Start of Block

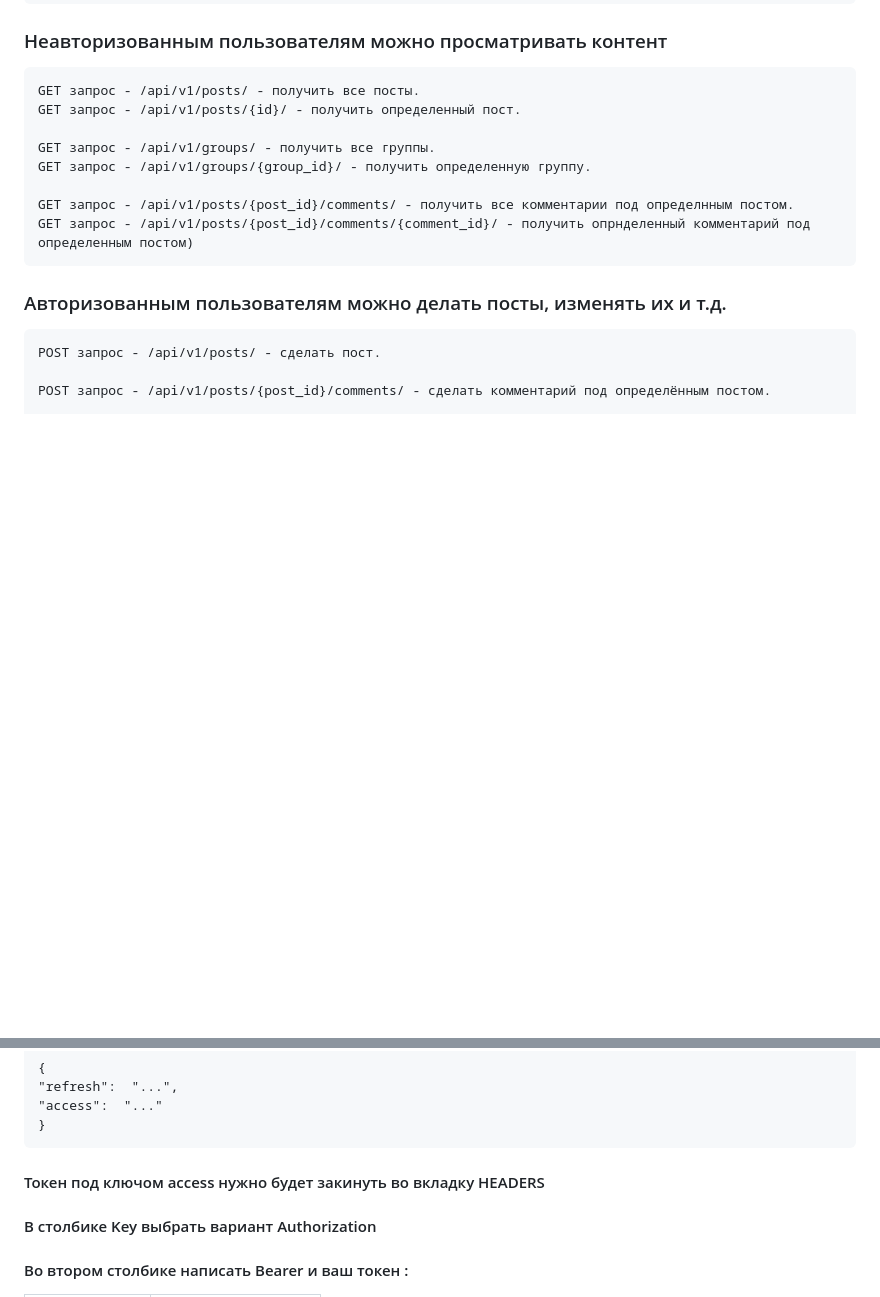
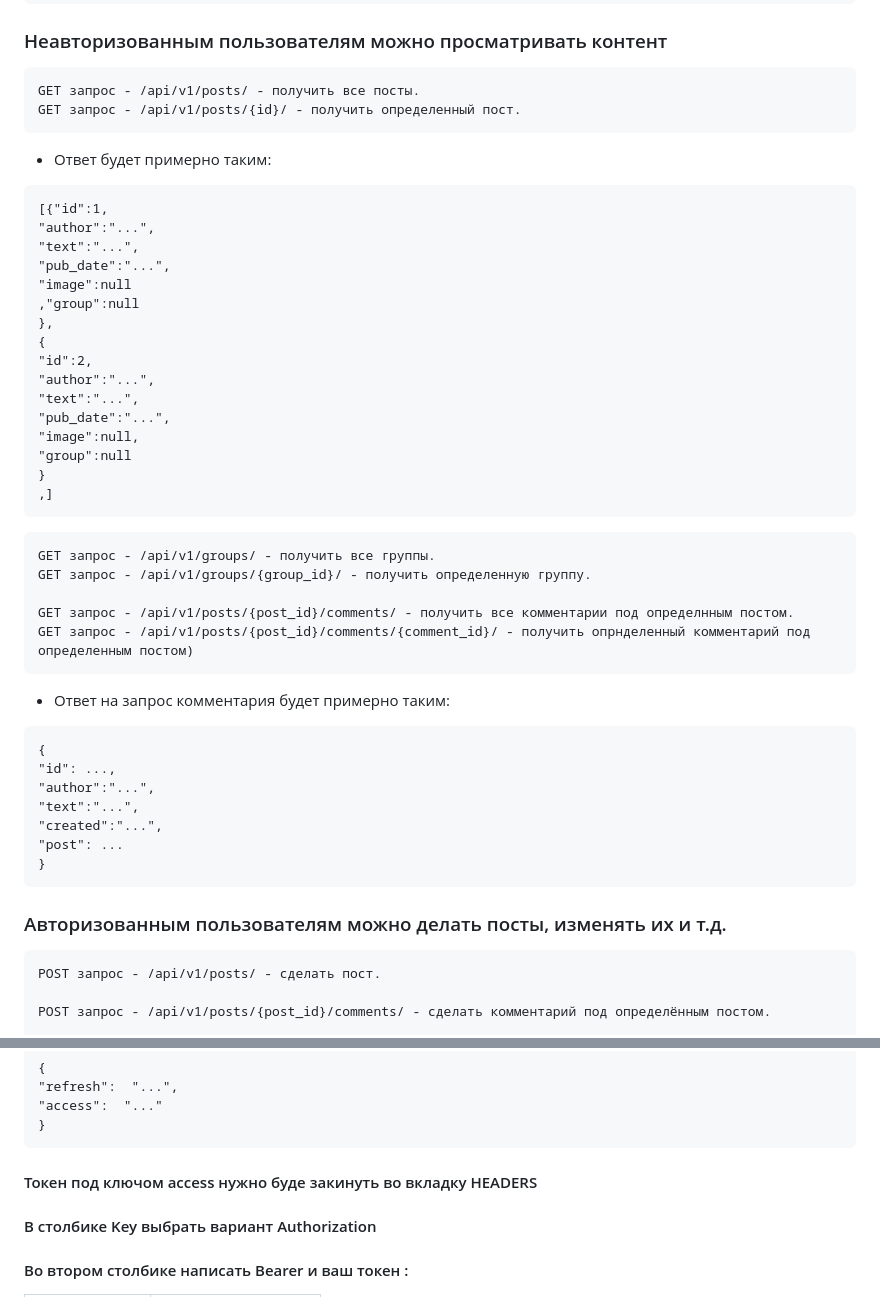
Before and after one commit to nikitaloshch/api_final_yatube, a Markdown page: README.md, 2 parts joined by grey strips. GitHub-like rendering; blank space fills up the shorter version.

Commit message:
Sprint done

````diff
--- a/README.md
+++ b/README.md
@@ -59,14 +59,43 @@ python manage.py createsuperuser
 ```
 GET запрос - /api/v1/posts/ - получить все посты.
 GET запрос - /api/v1/posts/{id}/ - получить определенный пост.
-
+```
+- Ответ будет примерно таким:
+```
+[{"id":1,
+"author":"...",
+"text":"...",
+"pub_date":"...",
+"image":null
+,"group":null
+},
+{
+"id":2,
+"author":"...",
+"text":"...",
+"pub_date":"...",
+"image":null,
+"group":null
+}
+,]
+```
+```
 GET запрос - /api/v1/groups/ - получить все группы.
 GET запрос - /api/v1/groups/{group_id}/ - получить определенную группу.
 
 GET запрос - /api/v1/posts/{post_id}/comments/ - получить все комментарии под определнным постом.
 GET запрос - /api/v1/posts/{post_id}/comments/{comment_id}/ - получить опрнделенный комментарий под определенным постом)
 ```
-
+- Ответ на запрос комментария будет примерно таким:
+```
+{
+"id": ...,
+"author":"...",
+"text":"...",
+"created":"...",
+"post": ...
+}
+```
 ### Авторизованным пользователям можно делать посты, изменять их и т.д.
 
 ```
@@ -94,7 +123,7 @@ POST запрос - /api/v1/jwt/create/
 "access":  "..."
 }
 ```
-####  Токен под ключом access нужно будет закинуть во вкладку HEADERS
+####  Токен под ключом access нужно буде закинуть во вкладку HEADERS
 #### В столбике Key выбрать вариант   Authorization
 #### Во втором столбике написать Bearer и ваш токен :
 | Authorization | Bearer {ваш токен}|
````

End of Block

- Action item
For every line of the data above that contains "запрос", copy that line.

- Worked solution
 GET запрос - /api/v1/posts/ - получить все посты.
 GET запрос - /api/v1/posts/{id}/ - получить определенный пост.
 GET запрос - /api/v1/groups/ - получить все группы.
 GET запрос - /api/v1/groups/{group_id}/ - получить определенную группу.
 GET запрос - /api/v1/posts/{post_id}/comments/ - получить все комментарии под определнным постом.
 GET запрос - /api/v1/posts/{post_id}/comments/{comment_id}/ - получить опрнделенный комментарий под определенным постом)
+- Ответ на запрос комментария будет примерно таким:
@@ -94,7 +123,7 @@ POST запрос - /api/v1/jwt/create/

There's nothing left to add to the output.